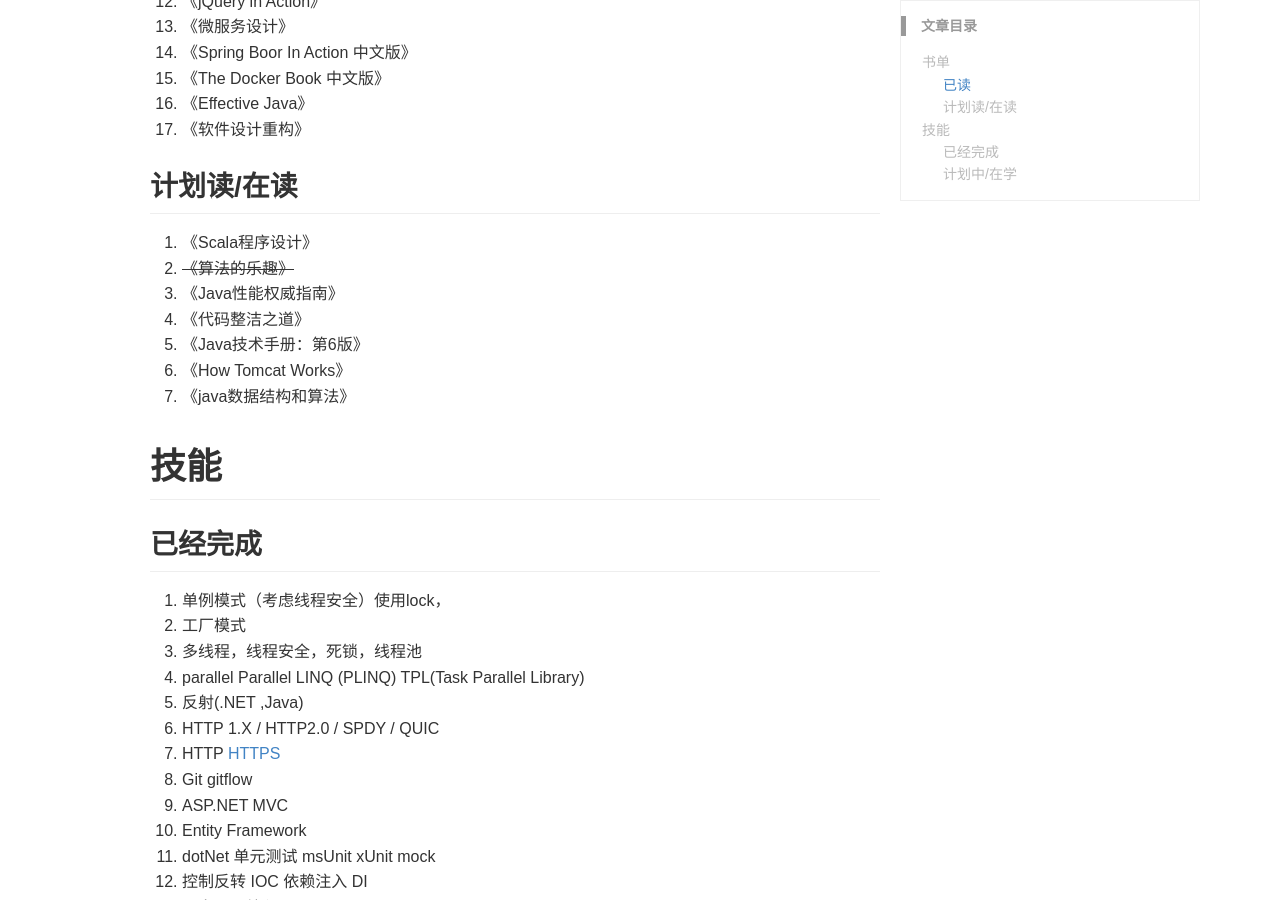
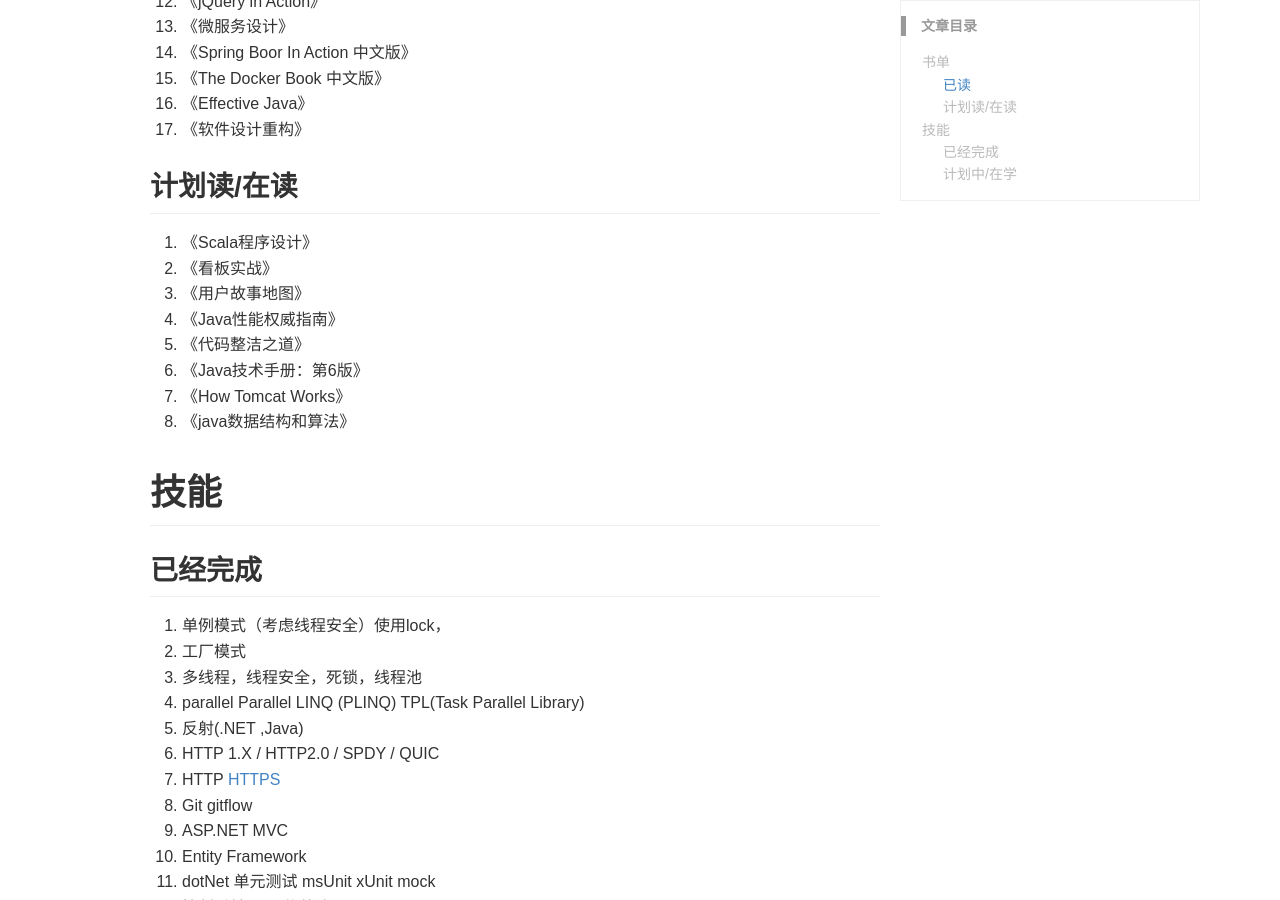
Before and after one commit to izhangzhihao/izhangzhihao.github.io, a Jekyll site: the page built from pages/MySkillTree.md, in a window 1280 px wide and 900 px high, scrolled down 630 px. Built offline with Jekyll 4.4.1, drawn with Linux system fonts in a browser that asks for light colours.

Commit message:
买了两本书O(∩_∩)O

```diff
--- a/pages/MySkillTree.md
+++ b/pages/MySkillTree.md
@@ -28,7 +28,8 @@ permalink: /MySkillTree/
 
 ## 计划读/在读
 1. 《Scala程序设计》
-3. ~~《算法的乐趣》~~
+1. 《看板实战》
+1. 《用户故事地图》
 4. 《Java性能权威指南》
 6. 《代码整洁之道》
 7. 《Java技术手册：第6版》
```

---------------

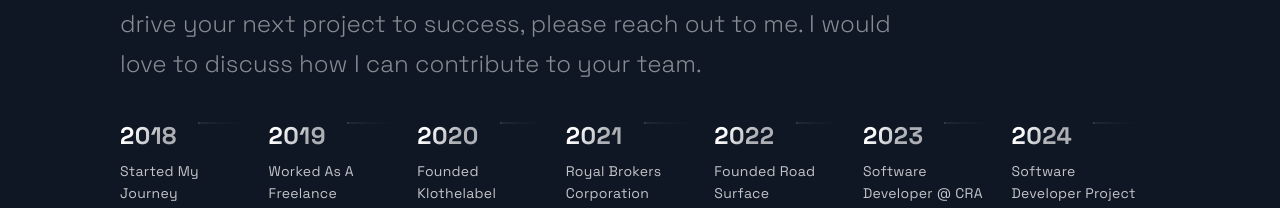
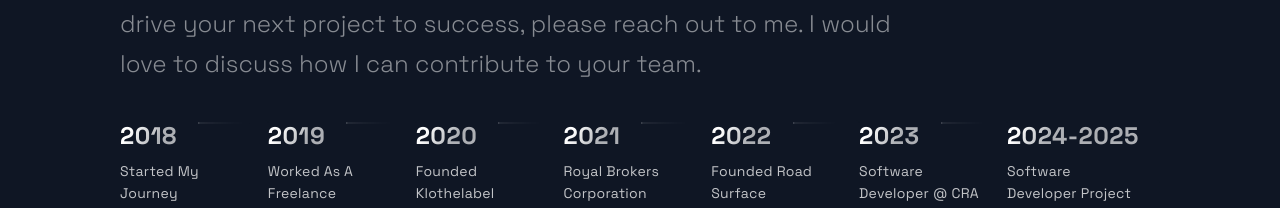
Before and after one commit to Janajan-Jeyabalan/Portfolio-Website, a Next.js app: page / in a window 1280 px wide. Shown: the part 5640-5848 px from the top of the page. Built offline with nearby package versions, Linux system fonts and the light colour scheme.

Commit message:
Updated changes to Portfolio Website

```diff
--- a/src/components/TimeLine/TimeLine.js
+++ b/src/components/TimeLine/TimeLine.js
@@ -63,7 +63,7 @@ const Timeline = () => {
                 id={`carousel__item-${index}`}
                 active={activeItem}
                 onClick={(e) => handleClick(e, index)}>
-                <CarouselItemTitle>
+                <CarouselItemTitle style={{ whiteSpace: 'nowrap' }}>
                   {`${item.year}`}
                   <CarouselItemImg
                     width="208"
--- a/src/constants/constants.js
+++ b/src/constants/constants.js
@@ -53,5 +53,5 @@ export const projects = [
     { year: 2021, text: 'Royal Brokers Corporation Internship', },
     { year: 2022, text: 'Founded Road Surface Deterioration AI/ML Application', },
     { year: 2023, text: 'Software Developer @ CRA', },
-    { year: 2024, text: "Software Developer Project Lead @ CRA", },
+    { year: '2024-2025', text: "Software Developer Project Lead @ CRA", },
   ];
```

---------------

• **Exercise brief**: The exercise is to copy out every line above that has the word "Developer" in it.

• **Reply**:
     { year: 2023, text: 'Software Developer @ CRA', },
-    { year: 2024, text: "Software Developer Project Lead @ CRA", },
+    { year: '2024-2025', text: "Software Developer Project Lead @ CRA", },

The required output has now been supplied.